Jelin's work engages European and North American theory in its exploration of the various ways in which conflicts over memory shape individual and collective identities, as well as social and political cleavages. In doing so, her book exposes the enduring consequences of repression for social processes in Latin America, and at the same time enriches our general understanding of the fundamentally conflicted and contingent nature of memory.
Elizabeth Jelin is professor at the University of Buenos Aires and research director at the Institute of Social and Economic Development.
$17.95 paper ISBN 0-8166-4284-2

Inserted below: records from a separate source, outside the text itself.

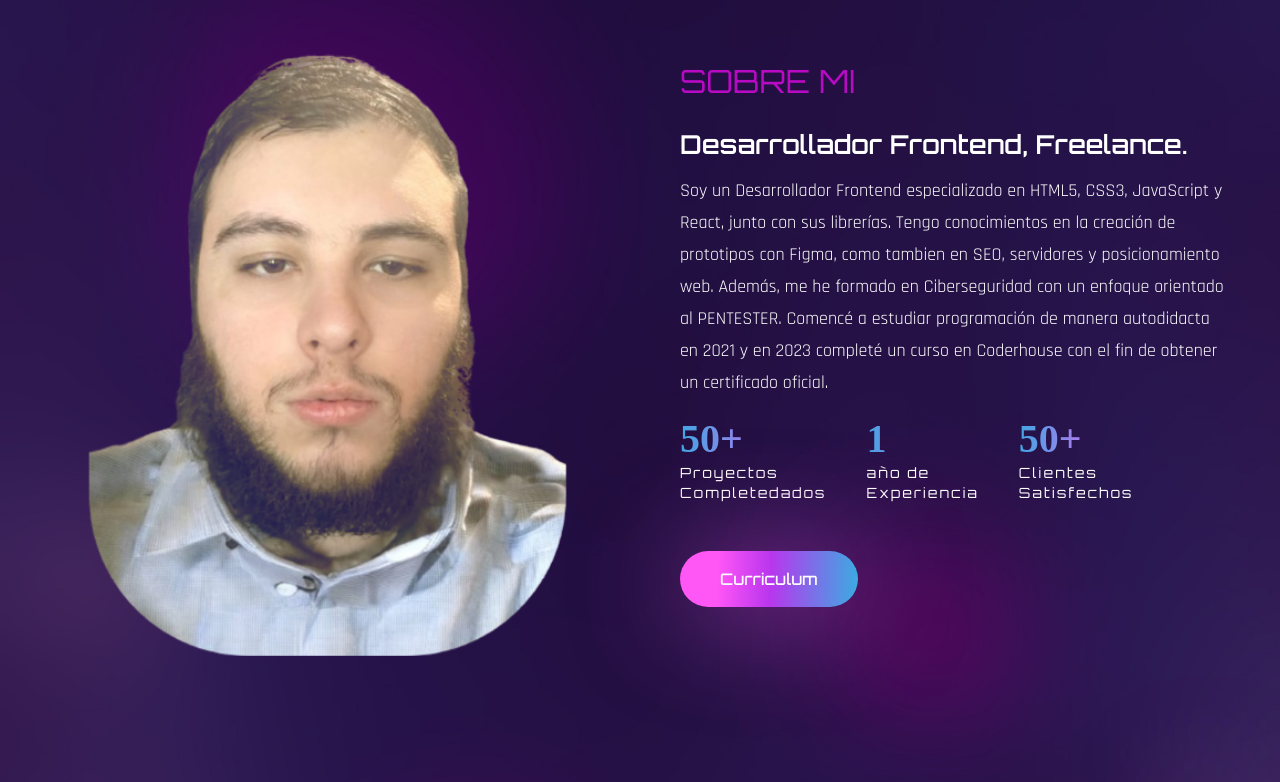
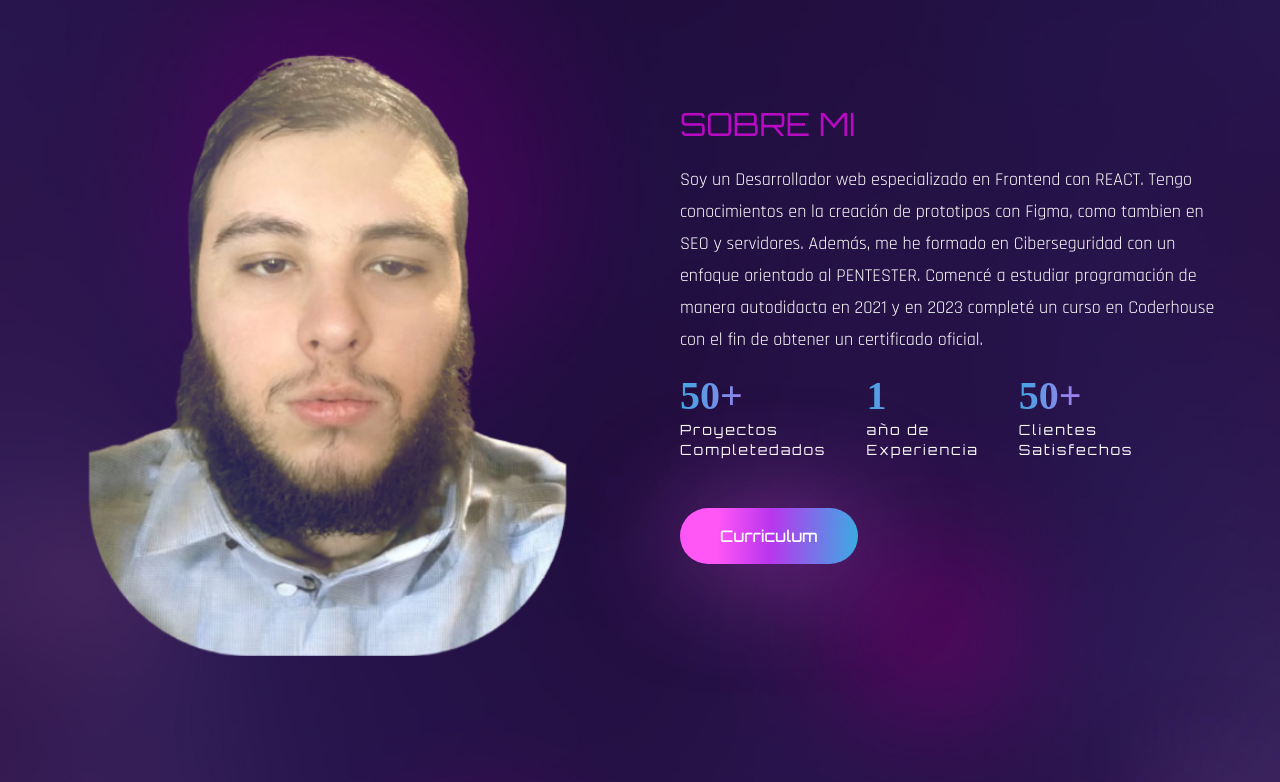
Before and after one commit to Ntarchini99/new-portfolio, a React (Vite) app: page / in a window 1280 px wide. Shown: the part 800-1582 px from the top of the page. Built offline with nearby package versions, Linux system fonts and the light colour scheme; a web font is replaced by a local one.

Commit message:
Update portfolio data

```diff
--- a/src/components/about.tsx
+++ b/src/components/about.tsx
@@ -29,11 +29,11 @@ export const About = () => {
             className="flex-1"
           >
             <h2 className="h2 text-accent">Sobre mi</h2>
-            <h3 className="h3 mb-2">
-              Desarrollador Frontend, Freelance.
-            </h3>
+            {/* <h3 className="h3 mb-2">
+              Desarrollador Freelance.
+            </h3> */}
             <p className="mb-4">
-              Soy un Desarrollador Frontend especializado en HTML5, CSS3, JavaScript y React, junto con sus librerías. Tengo conocimientos en la creación de prototipos con Figma, como tambien en SEO, servidores y posicionamiento web. Además, me he formado en Ciberseguridad con un enfoque orientado al PENTESTER.
+              Soy un Desarrollador web especializado en Frontend con REACT. Tengo conocimientos en la creación de prototipos con Figma, como tambien en SEO y servidores. Además, me he formado en Ciberseguridad con un enfoque orientado al PENTESTER.
               Comencé a estudiar programación de manera autodidacta en 2021 y en 2023 completé un curso en Coderhouse con el fin de obtener un certificado oficial.
             </p>
 
--- a/src/components/services.tsx
+++ b/src/components/services.tsx
@@ -25,7 +25,7 @@ const services: Service[] = [
     description: (
       <>
         Pentesting para evaluar y mejorar la seguridad de tus sistemas. Identifico vulnerabilidades, realizo pruebas de penetración, analizo riesgos
-         y proporciono informes detallados con recomendaciones. También brindo consultoría en seguridad.
+        y proporciono informes detallados con recomendaciones. También brindo consultoría en seguridad.
       </>
     ),
     link: '',
@@ -45,7 +45,7 @@ const services: Service[] = [
     description: (
       <>
         En nuestra agencia digital, nos especializamos en ofrecer servicios completos de marketing y gestión de redes sociales diseñados para potenciar cualquier tipo de marca o negocio.
-         Nuestro enfoque estratégico y creativo asegura un crecimiento sostenible y una mayor visibilidad en el mercado.
+        Nuestro enfoque estratégico y creativo asegura un crecimiento sostenible y una mayor visibilidad en el mercado.
       </>
     ),
     link: '',
--- a/src/components/work.tsx
+++ b/src/components/work.tsx
@@ -1,7 +1,7 @@
 import { motion } from 'framer-motion'
 
 import PortfolioImageOne from '@/assets/cryptos.png'
-import PortfolioImageTwo from '@/assets/ds.png'
+import PortfolioImageTwo from '@/assets/cloudhaven.png'
 import PortfolioImageThree from '@/assets/blacklabs.png'
 import { FadeDirection, fadeIn } from '@/util/variants'
 
```
Also changed, not shown: src/assets/cloudhaven.png (added).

From 1964 until 1985, Brazil was ruled by a military regime that sanctioned the systematic use of torture in dealing with its political opponents. The catalog of what went on during that grim period was originally published in Portuguese as Brasil: Nunca Mais (Brazil: Never Again) in 1985. The volume was based on the official documentation kept by the very military that perpetrated the horrific acts. These extensive documents include military court proceedings of actual trials, secretly photocopied by lawyers associated with the Catholic Church and analyzed by a team of researchers. Their daring project—known as BNM for Brasil: Nunca Mais—compiled more than 2,700 pages of testimony by political prisoners documenting close to three hundred forms of torture. The BNM project proves conclusively that torture was an essential part of the military justice system and that judicial authorities were clearly aware of the use of torture to extract confessions. Still, it took more than a decade after the publication of Brasil: Nunca Mais for the armed forces to admit publicly that such torture had ever taken place. Torture in Brazil, the English version of the book re-edited here, serves as a timely reminder of the role of Brazil’s military in past repression.
Traveling on One Leg
Herta Muller Northwestern University Press, 2010 Library of Congress PT2673.U29234R4513 1998 | Dewey Decimal 833.914
Winner, 2009 Nobel Prize in Literature
Irene is a fragile woman born to a German family in Romania, who has recently emigrated from her native country to West Germany. Politically and socially isolated, Irene moves within the orbit of three troubled men, while simultaneously embarking on an inner exploration of exile, homeland, and identity.